ESP will be the ACLU of the software world. I hope they have a lot of money.
Here is their press release, in part:
Boston, Mass., February 28, 2008 – End Software Patents, a project working toward the elimination of software patents, was launched today. The ESP project will initially focus on two approaches: 1) assisting corporations that choose to challenge software patents in the courts and at the U.S. Patent and Trademark Office (USPTO) on the basis that patents for software and designs with no physically innovative step have no legal validity, and 2) public education aimed at passing laws to protect software from patent law.
The End Software Patents project believes the current problems with the U.S. patent system are caused by the elimination of restrictions on what is patentable, rather than the details of processing and examination. For example, virtually every patent troll today is holding patents in software and business methods; there are no pharmaceutical patent trolls.
“Software patents endanger both software developers and businesses, ironically stifling the very innovation that the U.S. patent system was intended to foster,” said Ben Klemens, executive director of End Software Patents. “With statements from the Supreme Court and the USPTO supporting our position, we can use our court system to restore our patent system to its original state without delay.”
In a separate announcement today, ESP released its first report on the current state of software and business method patents. The report covers the economic impact of software patents, including the $30.4 billion* in costs incurred by U.S. businesses each year by software patent litigation. It also covers the expansion of software patent infringement suits to threaten general business, and recent judiciary statements and rulings that question the patentability of software – including relevant U.S. Supreme Court statements and the February 2008 Court of Appeals for the Federal Circuit (CAFC) announcement that they will reexamine the scope of what is patentable. These statements and rulings provide new arguments and authority to those who face lawsuits based on software or business method patents.
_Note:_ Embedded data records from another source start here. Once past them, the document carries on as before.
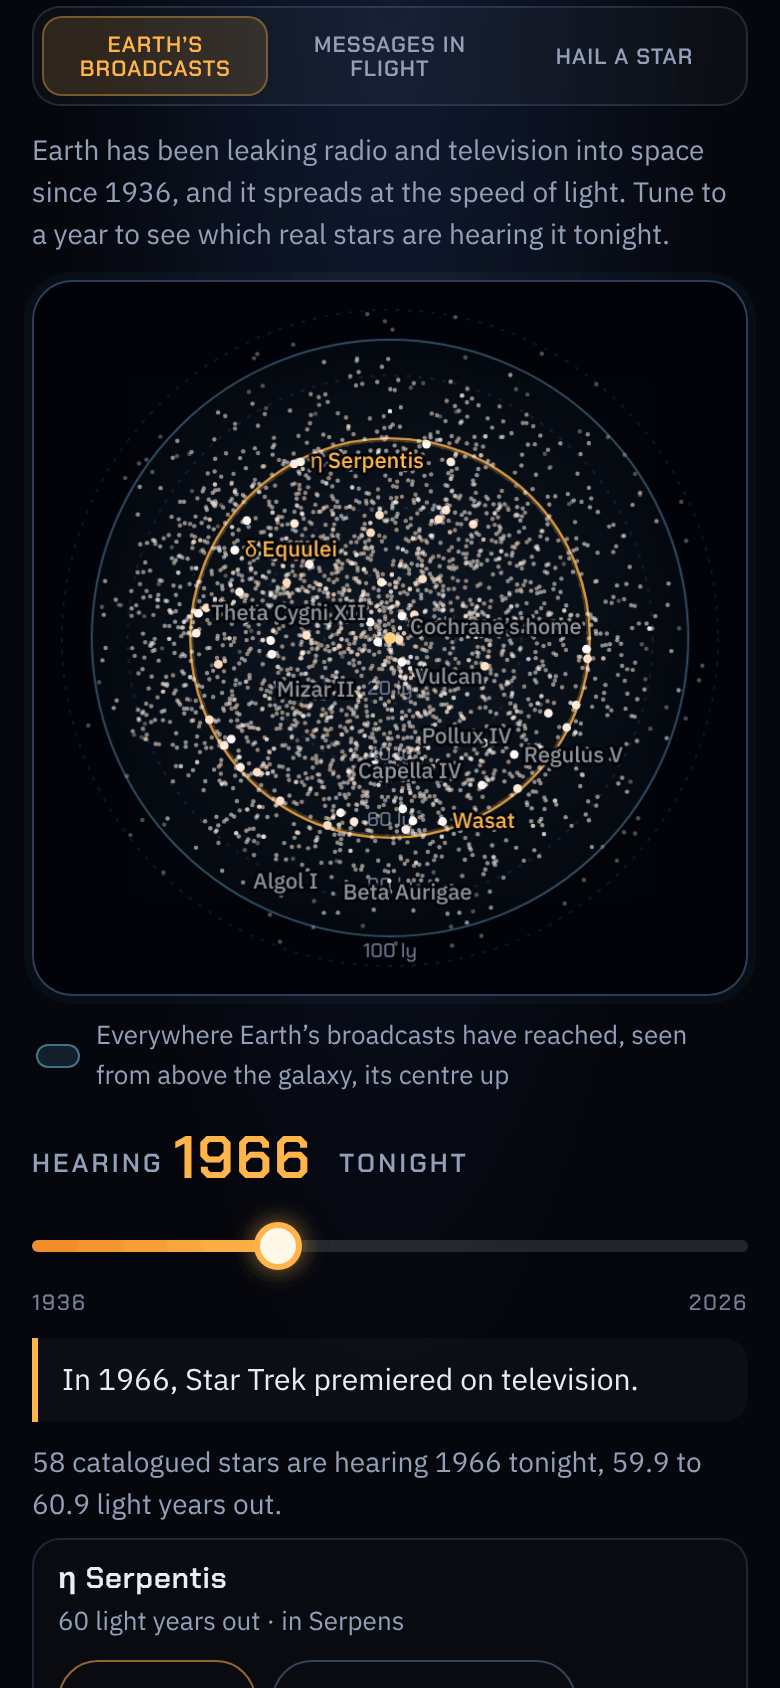
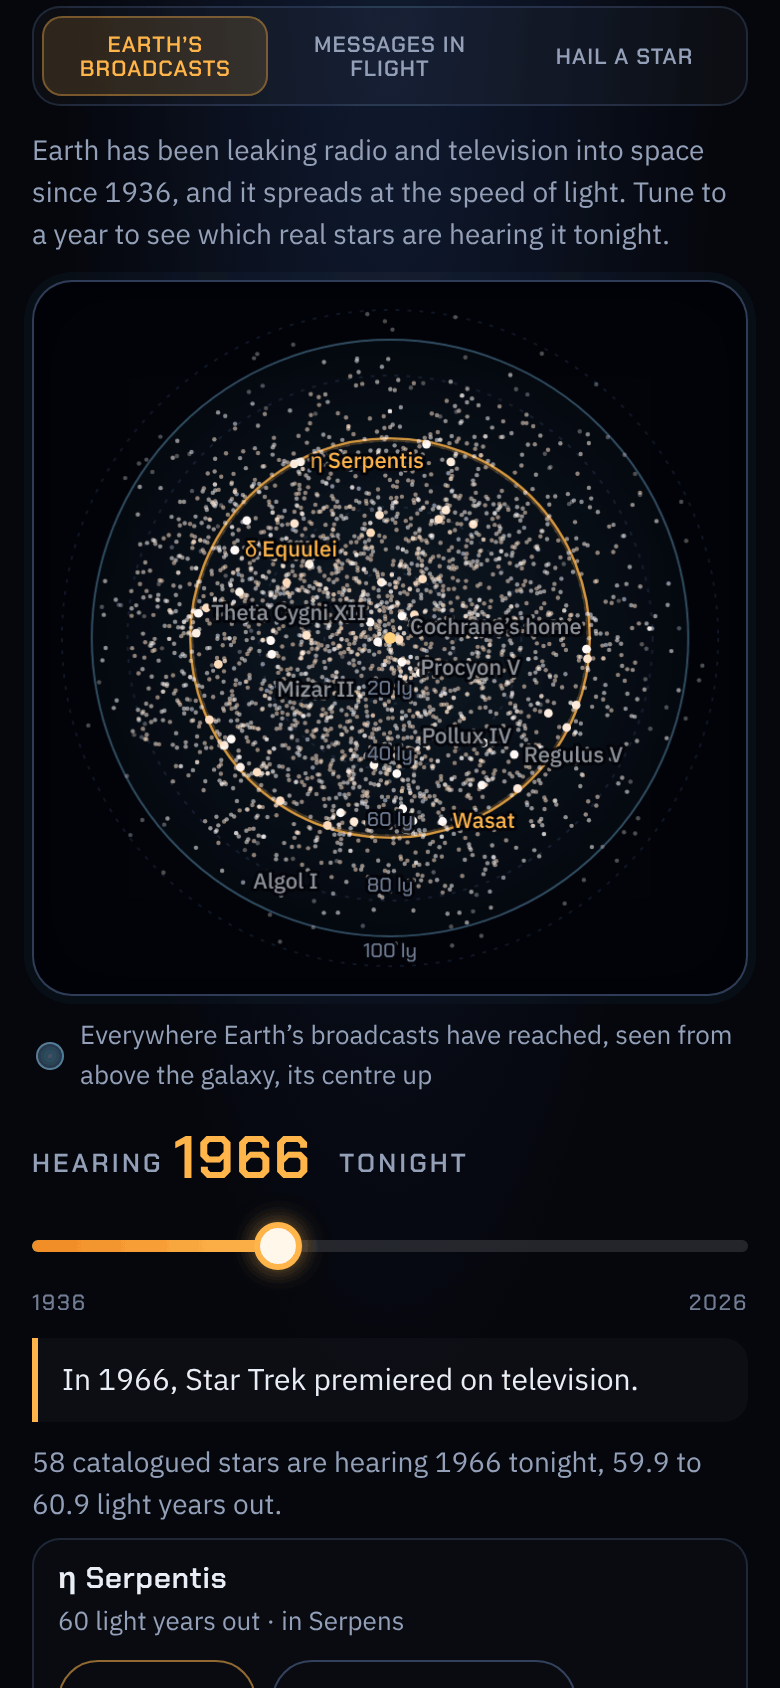
Subspace radio: the map's key reads as a key, and its rings' distances show
Under the map, the key for the pale bubble of everywhere Earth's broadcasts have reached was a small outlined pill,
which on a phone looks like a switch to tap. It is now a small filled disc in the bubble's colour. On the map, the
20, 40, 60 and 80 light-year labels were written before the stars, so the dense stars near the middle covered them
(on the phone picture, "40 ly" and "60 ly" were barely there); they are now written after the stars and before the
names, which still keep clear of them. The README's picture and the link preview are redrawn.

Claude-Session: https://claude.ai/code/session_01PQbLNVDaib7dGBXFANm7XP

diff --git a/js/radio-room.js b/js/radio-room.js
@@ -81,16 +81,15 @@ function drawMap() {
   g.beginPath(); g.arc(mid, mid, edge, 0, Math.PI * 2); g.stroke();
   // Distance rings every 20 light years, labelled where each crosses the line straight down from the Sun. The labels'
   // places are kept, so no star's name is written over one.
-  const boxes = [];
-  g.font = '500 10px "Chakra Petch", sans-serif'; g.textAlign = 'center'; g.textBaseline = 'bottom';
+  // (The labels are written after the stars, so no dot covers one.)
+  const boxes = [], ringLabels = [];
+  g.font = '500 10px "Chakra Petch", sans-serif';
   for (let d = 20; d <= MAP_LY; d += 20) {
     g.strokeStyle = 'rgba(140, 180, 255, 0.12)'; g.setLineDash([2, 4]);
     g.beginPath(); g.arc(mid, mid, d * k, 0, Math.PI * 2); g.stroke();
     g.setLineDash([]);
     const text = `${d} ly`, w = g.measureText(text).width, y = mid + d * k - 2;
-    g.strokeStyle = 'rgba(2, 4, 10, 0.9)'; g.lineWidth = 3; g.lineJoin = 'round'; g.strokeText(text, mid, y);
-    g.fillStyle = 'rgba(114, 127, 151, 0.95)'; g.fillText(text, mid, y);
-    g.lineWidth = 1;
+    ringLabels.push([text, y]);
     boxes.push([mid - w / 2 - 2, y - 11, mid + w / 2 + 2, y + 1]);
   }
   // The year on the dial: a band from where its last broadcasts are to where its first are.
@@ -112,6 +111,13 @@ function drawMap() {
     g.beginPath(); g.arc(x, y, lit ? 2.2 : 1.1, 0, Math.PI * 2); g.fill();
     dots.push({ x, y, star: i });
   }
+  // The rings' distances, over the stars.
+  g.font = '500 10px "Chakra Petch", sans-serif'; g.textAlign = 'center'; g.textBaseline = 'bottom'; g.lineJoin = 'round';
+  for (const [text, y] of ringLabels) {
+    g.strokeStyle = 'rgba(2, 4, 10, 0.9)'; g.lineWidth = 3; g.strokeText(text, mid, y);
+    g.fillStyle = 'rgba(114, 127, 151, 0.95)'; g.fillText(text, mid, y);
+  }
+  g.lineWidth = 1;
   // Names: the three named for the year, the star picked, and the stars with notes.
   const three = new Set(pickThree(cat, hearing(cat, view.year, t), { known, named: i => properName(cat.names[i]) }).map(s => s.star));
   g.font = '500 11px "IBM Plex Sans", sans-serif'; g.textAlign = 'left'; g.textBaseline = 'middle';

diff --git a/sw.js b/sw.js
@@ -8,7 +8,7 @@
 // fingerprint of every file in SHELL: change any of them and test/e2e.mjs fails until FILES is changed to match (it
 // says what to), which changes this file, so every copy is made whole again at once.
 const CACHE = 'engage-v42'; // bump the number when the file list changes
-const FILES = 'dd90c16c'; // test/e2e.mjs checks this
+const FILES = 'f4d90a0b'; // test/e2e.mjs checks this
 const SHELL = [
   './', 'index.html', 'survey.html', 'maru.html', 'missions.html', 'tonight.html', 'xeno.html', 'contact.html', 'warp.html', 'system.html', 'away.html', 'radio.html', 'astrometrics.html', 'icon.svg', 'manifest.webmanifest',
   'css/app.css', 'css/survey.css', 'css/maru.css', 'css/missions.css', 'css/tonight.css', 'css/xeno.css', 'css/contact.css', 'css/warp.css', 'css/system.css', 'css/away.css', 'css/radio.css', 'css/astrometrics.css', 'js/app.js', 'js/maru.js', 'js/maru-sim.js', 'js/archive.js', 'js/missions.js', 'js/tonight.js', 'js/xeno.js', 'js/xeno-gen.js', 'js/xeno-art.js', 'js/species.js', 'js/contact.js', 'js/contact-sim.js', 'js/contact-art.js', 'js/contacts.js', 'js/warp.js', 'js/warp-scale.js', 'js/deepsky.js', 'js/wake.js', 'js/astro.js', 'js/charts.js', 'js/ships.js', 'js/ephemeris.js', 'js/classes.js', 'js/planet-art.js', 'js/survey.js', 'js/pace.js', 'js/moons.js', 'js/quiz.js', 'js/hunt.js', 'js/hunt-view.js', 'js/audio.js', 'js/catalog.js', 'js/destinations.js', 'js/log.js', 'js/search.js', 'js/share.js', 'js/switch.js', 'js/officer.js', 'js/officer-sim.js', 'js/store.js', 'js/onscreen.js', 'js/physics.js', 'js/sky.js', 'js/rooms.js', 'js/sheets.js', 'js/courses.js', 'js/logbook.js', 'js/voyage.js', 'js/myship.js', 'js/records.js', 'js/voyages.js', 'js/impulse.js', 'js/lives.js', 'js/computer.js', 'js/variables.js', 'js/worlds.js', 'js/system.js', 'js/away.js', 'js/cartography.js', 'js/chart-view.js', 'js/radio.js', 'js/radio-room.js', 'js/hr.js', 'js/astrometrics.js',

diff --git a/css/radio.css b/css/radio.css
@@ -11,7 +11,7 @@
   box-shadow: 0 0 0 4px rgba(134, 216, 255, 0.04), inset 0 0 40px rgba(0, 0, 0, 0.6); }
 .screen canvas { position: absolute; inset: 0; width: 100%; height: 100%; display: block; cursor: pointer; touch-action: manipulation; }
 .key { display: flex; align-items: center; gap: 8px; margin: 10px 2px 0; color: var(--muted); font-size: 13px; }
-.bubble-swatch { flex: none; width: 22px; height: 12px; border-radius: 6px; background: rgba(134, 216, 255, 0.12); border: 1px solid rgba(134, 216, 255, 0.45); }
+.bubble-swatch { flex: none; width: 14px; height: 14px; border-radius: 50%; background: radial-gradient(circle, rgba(134, 216, 255, 0.4), rgba(134, 216, 255, 0.18)); border: 1px solid rgba(134, 216, 255, 0.45); }
 
 /* The dial */
 .dial-label { display: block; font: 600 13px/1.2 var(--display); letter-spacing: 0.12em; text-transform: uppercase; color: var(--muted); }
“Software patents are a burden on U.S. businesses and innovation, and the debate on the patentability of software will have a profound impact on the software industry over the next 20 years,” said Brad Feld, Managing Director at Foundry Group. Feld added, “I am pleased to see that the End Software Patents project has formed to directly address the problem. These are smart people who know a lot about patents, and I have every expectation that they will help achieve change.”